(Front-end code change data)
━━━━━━━━━━

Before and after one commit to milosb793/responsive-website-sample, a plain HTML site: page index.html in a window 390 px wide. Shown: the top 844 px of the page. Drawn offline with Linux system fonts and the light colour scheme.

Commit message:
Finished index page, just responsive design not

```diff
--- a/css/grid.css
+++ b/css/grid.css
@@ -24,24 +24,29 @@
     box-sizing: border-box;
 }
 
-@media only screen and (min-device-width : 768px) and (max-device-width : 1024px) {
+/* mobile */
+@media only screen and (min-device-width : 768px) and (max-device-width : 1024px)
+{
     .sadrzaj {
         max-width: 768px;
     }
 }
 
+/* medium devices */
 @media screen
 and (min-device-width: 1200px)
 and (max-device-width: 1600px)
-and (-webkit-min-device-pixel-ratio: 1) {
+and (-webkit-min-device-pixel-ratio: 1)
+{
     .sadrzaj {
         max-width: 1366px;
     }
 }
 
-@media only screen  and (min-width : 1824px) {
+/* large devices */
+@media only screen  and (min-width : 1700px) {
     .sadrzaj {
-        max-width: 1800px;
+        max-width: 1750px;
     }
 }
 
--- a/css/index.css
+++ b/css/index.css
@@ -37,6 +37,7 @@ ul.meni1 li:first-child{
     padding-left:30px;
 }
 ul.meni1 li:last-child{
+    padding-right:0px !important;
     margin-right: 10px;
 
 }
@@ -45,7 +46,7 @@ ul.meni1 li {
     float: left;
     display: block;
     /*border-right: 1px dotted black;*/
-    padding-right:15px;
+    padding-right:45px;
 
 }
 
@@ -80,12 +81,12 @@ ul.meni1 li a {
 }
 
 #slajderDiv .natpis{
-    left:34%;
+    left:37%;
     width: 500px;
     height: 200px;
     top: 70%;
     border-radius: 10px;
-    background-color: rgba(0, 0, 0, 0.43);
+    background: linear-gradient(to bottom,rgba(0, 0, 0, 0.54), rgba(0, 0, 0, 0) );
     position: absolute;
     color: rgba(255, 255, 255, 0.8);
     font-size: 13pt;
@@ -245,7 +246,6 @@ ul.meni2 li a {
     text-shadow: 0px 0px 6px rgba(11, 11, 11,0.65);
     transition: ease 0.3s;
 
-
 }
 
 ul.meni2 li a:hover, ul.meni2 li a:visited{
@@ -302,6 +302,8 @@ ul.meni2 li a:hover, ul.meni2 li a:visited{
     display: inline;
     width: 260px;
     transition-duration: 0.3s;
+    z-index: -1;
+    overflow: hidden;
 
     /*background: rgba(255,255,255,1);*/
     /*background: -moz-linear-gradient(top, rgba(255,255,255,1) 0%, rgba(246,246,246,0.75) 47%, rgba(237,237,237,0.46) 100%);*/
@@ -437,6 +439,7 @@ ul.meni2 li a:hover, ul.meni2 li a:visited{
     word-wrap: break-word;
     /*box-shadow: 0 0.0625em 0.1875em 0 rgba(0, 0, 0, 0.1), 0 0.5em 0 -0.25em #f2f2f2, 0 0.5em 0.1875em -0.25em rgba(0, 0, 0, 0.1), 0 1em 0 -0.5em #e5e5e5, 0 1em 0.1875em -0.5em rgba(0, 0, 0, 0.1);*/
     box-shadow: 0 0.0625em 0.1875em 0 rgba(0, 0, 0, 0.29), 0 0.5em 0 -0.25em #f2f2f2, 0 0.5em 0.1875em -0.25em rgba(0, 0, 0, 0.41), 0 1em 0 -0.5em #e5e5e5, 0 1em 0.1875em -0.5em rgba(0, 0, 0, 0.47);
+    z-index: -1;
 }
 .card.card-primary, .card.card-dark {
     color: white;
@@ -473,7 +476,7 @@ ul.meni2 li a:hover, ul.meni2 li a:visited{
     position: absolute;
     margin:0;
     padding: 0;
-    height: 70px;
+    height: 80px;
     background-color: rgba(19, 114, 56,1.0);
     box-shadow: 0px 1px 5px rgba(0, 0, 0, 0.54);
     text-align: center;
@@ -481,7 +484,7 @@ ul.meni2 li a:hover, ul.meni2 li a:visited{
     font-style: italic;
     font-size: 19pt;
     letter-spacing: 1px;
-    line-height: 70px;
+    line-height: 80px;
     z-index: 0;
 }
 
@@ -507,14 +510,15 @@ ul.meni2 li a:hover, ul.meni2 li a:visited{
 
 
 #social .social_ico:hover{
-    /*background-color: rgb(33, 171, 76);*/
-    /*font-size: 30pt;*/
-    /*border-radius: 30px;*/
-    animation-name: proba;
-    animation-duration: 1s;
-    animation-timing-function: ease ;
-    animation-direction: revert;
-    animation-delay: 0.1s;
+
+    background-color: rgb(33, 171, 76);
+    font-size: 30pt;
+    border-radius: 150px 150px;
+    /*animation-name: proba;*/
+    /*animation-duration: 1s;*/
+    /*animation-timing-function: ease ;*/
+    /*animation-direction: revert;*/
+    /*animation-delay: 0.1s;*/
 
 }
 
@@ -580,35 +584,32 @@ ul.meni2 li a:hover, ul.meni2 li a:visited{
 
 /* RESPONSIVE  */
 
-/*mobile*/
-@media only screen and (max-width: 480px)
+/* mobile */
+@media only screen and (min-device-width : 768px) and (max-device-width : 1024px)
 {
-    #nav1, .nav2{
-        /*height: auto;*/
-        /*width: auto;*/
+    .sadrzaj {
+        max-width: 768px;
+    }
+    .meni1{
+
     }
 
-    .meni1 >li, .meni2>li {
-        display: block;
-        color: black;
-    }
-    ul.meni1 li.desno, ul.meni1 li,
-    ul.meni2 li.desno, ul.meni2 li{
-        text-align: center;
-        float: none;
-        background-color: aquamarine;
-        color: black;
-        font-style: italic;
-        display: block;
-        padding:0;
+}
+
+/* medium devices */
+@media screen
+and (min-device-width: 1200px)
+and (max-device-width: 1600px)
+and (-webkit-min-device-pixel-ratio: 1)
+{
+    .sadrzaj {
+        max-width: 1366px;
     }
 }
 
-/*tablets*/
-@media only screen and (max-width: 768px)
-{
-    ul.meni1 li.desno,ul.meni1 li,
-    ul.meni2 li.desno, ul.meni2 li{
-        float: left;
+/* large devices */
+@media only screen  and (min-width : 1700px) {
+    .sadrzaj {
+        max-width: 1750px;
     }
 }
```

━━━━━━━━━━

* **WORK TO BE COMPLETED**: Which lines of the data contain "hover"? Copy them all.

* **OUTPUT BELOW**:
 ul.meni2 li a:hover, ul.meni2 li a:visited{
@@ -302,6 +302,8 @@ ul.meni2 li a:hover, ul.meni2 li a:visited{
@@ -437,6 +439,7 @@ ul.meni2 li a:hover, ul.meni2 li a:visited{
@@ -473,7 +476,7 @@ ul.meni2 li a:hover, ul.meni2 li a:visited{
@@ -481,7 +484,7 @@ ul.meni2 li a:hover, ul.meni2 li a:visited{
@@ -507,14 +510,15 @@ ul.meni2 li a:hover, ul.meni2 li a:visited{
 #social .social_ico:hover{
@@ -580,35 +584,32 @@ ul.meni2 li a:hover, ul.meni2 li a:visited{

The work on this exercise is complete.